Stored items
══════════════════════════════

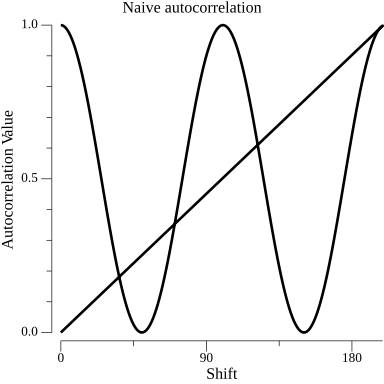
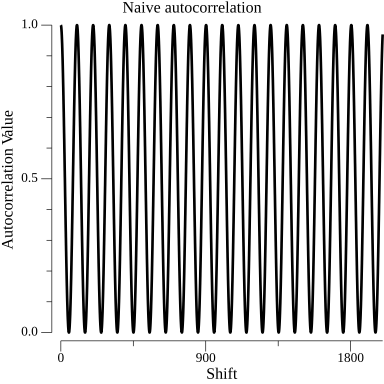
Fix FFT window size issues

diff --git a/main.go b/main.go
@@ -4,6 +4,7 @@ import (
 	"fmt"
 	"math"
 	"os"
+	"time"
 
 	//"github.com/go-audio/wav"
 	"github.com/go-audio/wav"
@@ -22,7 +23,7 @@ func plotAutocorrelation(correlation []float64, title string) *plot.Plot {
 	p.X.Label.Text = "Shift"
 	p.Y.Label.Text = "Autocorrelation Value"
 
-	data := make(plotter.XYs, 2000)
+	data := make(plotter.XYs, len(correlation))
 	for i := range correlation {
 		data[i] = plotter.XY{X: float64(i), Y: correlation[i]}
 	}
@@ -74,17 +75,22 @@ func main() {
 		return
 	}
 
-	// Plots
-	naive := utils.NormalizeArray(NaiveAutocorrelation(fullBuffer, 200))
-	opti := utils.NormalizeArray(OptimizedAutocorrelation(fullBuffer)[:200])
-	fmt.Printf("[naive] 440hz autocorrelation:")
-	fmt.Println(naive)
-	fmt.Printf("[optimized] 440hz autocorrelation:")
-	fmt.Println(opti)
+	slicedBuffer := utils.SliceBuffer(fullBuffer, 4096) //About 40 full cycles of A440
 
-	naivePlot := plotAutocorrelation(naive, "Naive autocorrelation")
+	start := time.Now()
+	naive := NaiveAutocorrelation(slicedBuffer, 200) // This is not a fair comparison as it only checks 200 offsets
+	fmt.Printf("Naive autocorrelation took %v\n", time.Since(start))
+
+	start2 := time.Now()
+	opti := OptimizedAutocorrelation(slicedBuffer) // ATTN: FFT WAY slower if frame size not divisible by 2
+	fmt.Printf("Optimized autocorrelation took %v\n", time.Since(start2))
+
+	naiveNorm := utils.NormalizeArray(naive)
+	optiNorm := utils.NormalizeArray(opti[:200])
+
+	naivePlot := plotAutocorrelation(naiveNorm, "Naive autocorrelation")
 	naivePlot.Save(4*vg.Inch, 4*vg.Inch, "naive.png")
 
-	optiPlot := plotAutocorrelation(opti, "Optimized autocorrelation")
+	optiPlot := plotAutocorrelation(optiNorm, "Optimized autocorrelation")
 	optiPlot.Save(4*vg.Inch, 4*vg.Inch, "optimized.png")
 }

diff --git a/autocorrelation.optimized.go b/autocorrelation.optimized.go
@@ -1,6 +1,8 @@
 package main
 
 import (
+	"fmt"
+
 	"github.com/go-audio/audio"
 	"github.com/mjibson/go-dsp/fft"
 	"github.com/vobie/snac-spectrum/utils"
@@ -15,8 +17,18 @@ Computes autocorrelation using Wiener-Khinchin theorem
 4. Discard complex component
 */
 func OptimizedAutocorrelation(buf *audio.IntBuffer) []float64 {
+
+	// ATTN: This may be an issue for SNAC when choosing window size, resampling may be needed
+	// Could implement automatic resampling for convenience here, but always warn as time is of the essence
+	n := buf.NumFrames()
+	if n > 0 && (n&(n-1)) != 0 {
+		fmt.Printf("FFT WARNING: Frame size not power of 2\n")
+	}
+
+	// ATTN: FFT is WAY slower if frame size not divisible by 2
 	fftResult := fft.FFTReal(utils.BufferToFloat64(buf))
 
+	// FIXME: Optimize this step
 	powerSpectrum := make([]complex128, len(fftResult))
 	for i, val := range fftResult {
 		powerSpectrum[i] = complex(real(val)*real(val)+imag(val)*imag(val), 0)

diff --git a/utils/conversions.go b/utils/conversions.go
@@ -51,3 +51,16 @@ func NormalizeArray(arr []float64) []float64 {
 
 	return normalized
 }
+
+func SliceBuffer(existingBuffer *audio.IntBuffer, N int) *audio.IntBuffer {
+	if N > len(existingBuffer.Data) {
+		N = len(existingBuffer.Data)
+	}
+
+	newBuffer := &audio.IntBuffer{
+		Data:   existingBuffer.Data[:N],
+		Format: existingBuffer.Format,
+	}
+
+	return newBuffer
+}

══════════════════════════════

> **Directions for this task**:
Copy every line where the word "slicedBuffer" is present in the entries above.

> **Exercise response**:
+	slicedBuffer := utils.SliceBuffer(fullBuffer, 4096) //About 40 full cycles of A440
+	naive := NaiveAutocorrelation(slicedBuffer, 200) // This is not a fair comparison as it only checks 200 offsets
+	opti := OptimizedAutocorrelation(slicedBuffer) // ATTN: FFT WAY slower if frame size not divisible by 2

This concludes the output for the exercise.